Algeria announced on Tuesday that it was officially severing ties with neighboring Morocco after months of tensions between the two countries over Western Sahara, and Israel.

Iran PressAfrica: Algerian Foreign Minister Ramtane Lamamra announced during a press conference on Tuesday evening.

"It has been proven that the (Moroccan) kingdom has not ceased its unfriendly, low and hostile maneuvers against Algeria for a day since independence," Lamamra said, accusing Moroccan leaders of bearing "responsibility for the successive crises that have drawn us into a tunnel without an exit".

The two countries have long been at odds over a host of issues, notably the fate of Western Sahara.

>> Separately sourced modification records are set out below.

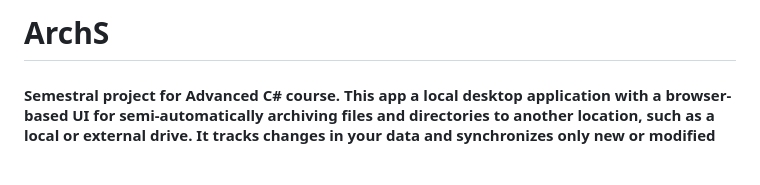
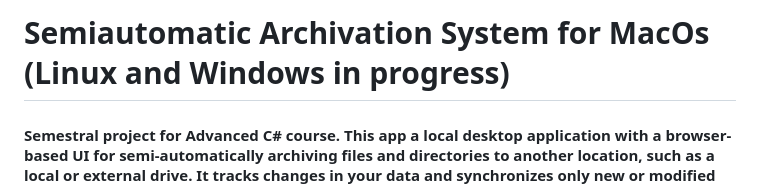
Before and after one commit to angiegranda/ArchSys, a Markdown page: README.md, the part around the change. GitHub-like rendering; blank space fills up the shorter version.

```diff
--- a/README.md
+++ b/README.md
@@ -1,4 +1,4 @@
-# ArchS
+# Semiautomatic Archivation System for MacOs (Linux and Windows in progress)
 
 #### Semestral project for Advanced C# course. This app a local desktop application with a browser-based UI for semi-automatically archiving files and directories to another location, such as a local or external drive. It tracks changes in your data and synchronizes only new or modified files. It also allows enable/disable keeping track on the changes. The app targets currently only MacOS but can be extended to function for Linux and Windows.
 
```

The border between Algeria and Morocco has been closed since 1994.“One feels that as long as the Western Sahara issue isn’t resolved, it will remain a factor of instability for the region,” an Algerian analyst told Middle East Eye on condition of anonymity.

Morocco claims full sovereignty over the territory, while Algeria backs the Polisario Front's demands for a referendum on self-determination under the auspices of the United Nations.

Rabat's re-establishment of ties with Israel late last year - as part of then-US President Donald Trump's push for normalization in the region - was accompanied by US recognition of Moroccan sovereignty over Western Sahara, reigniting tensions with Algiers.

Algeria has long been one of the most outspoken countries in North Africa in support of Palestinians, and news that Morocco had normalized diplomatic relations with Israel sparked anger from Algerian officials and citizens alike.

Lamamra referred to accusations lobbied earlier this month after Israeli Foreign Minister Yair Lapid said during a visit to Morocco that he and Moroccan Foreign Minister Nasser Bourita shared "worries about the role played by Algeria in the region". The Israeli foreign minister also said at the time the concerns were based on Algeria "getting close to Iran".

"Morocco has become a secondary base for a series of dangerous aggressions against Algeria," Lamamra said on Tuesday, accusing Bourita of being the "instigator" behind Lapid's comments.

"Algeria's response today highlights the urgent necessity of adhering to reason, instead of the terrible bet that seems to drive the kingdom of Morocco's posture towards Algeria," Lamamra added. "Algeria refuses to endure reprehensible behavior and acts... Algeria refuses a unilateral fait accompli with disastrous consequences for the peoples of the Maghreb."

In July, Algiers recalled its ambassador to Morocco after the Moroccan envoy to the United Nations called at a meeting of the Non-Aligned Movement for "the right of self-determination for the people living in the Kabylia region", about Algeria's Tamazight-speaking minority, suggesting Algeria should not deny such a move while backing self-determination for Western Sahara.

Last week, Algeria’s High-Security Council, headed by President Abdelmadjid Tebboune, meanwhile decided to “review” relations with Morocco in the wake of the Morrocan comments on Kabylia. 

“Moroccans have touched on the two biggest taboos of Algeria: national unity and the politics vis-a-vis Israel,” a diplomatic source told MEE. “They’ve hit where it hurts, multiple times.”

Matters deteriorated further in July after the consortium of journalists created by Forbidden Stories about Pegasus spyware sold by Israel’s NSO Group revealed that Rabat was “one of the biggest users of the spyware, to the detriment of the Algerian authorities”.

Algiers has also levied accusations against Rabat of being implicated in deadly fires that have ravaged northern Algeria in recent weeks.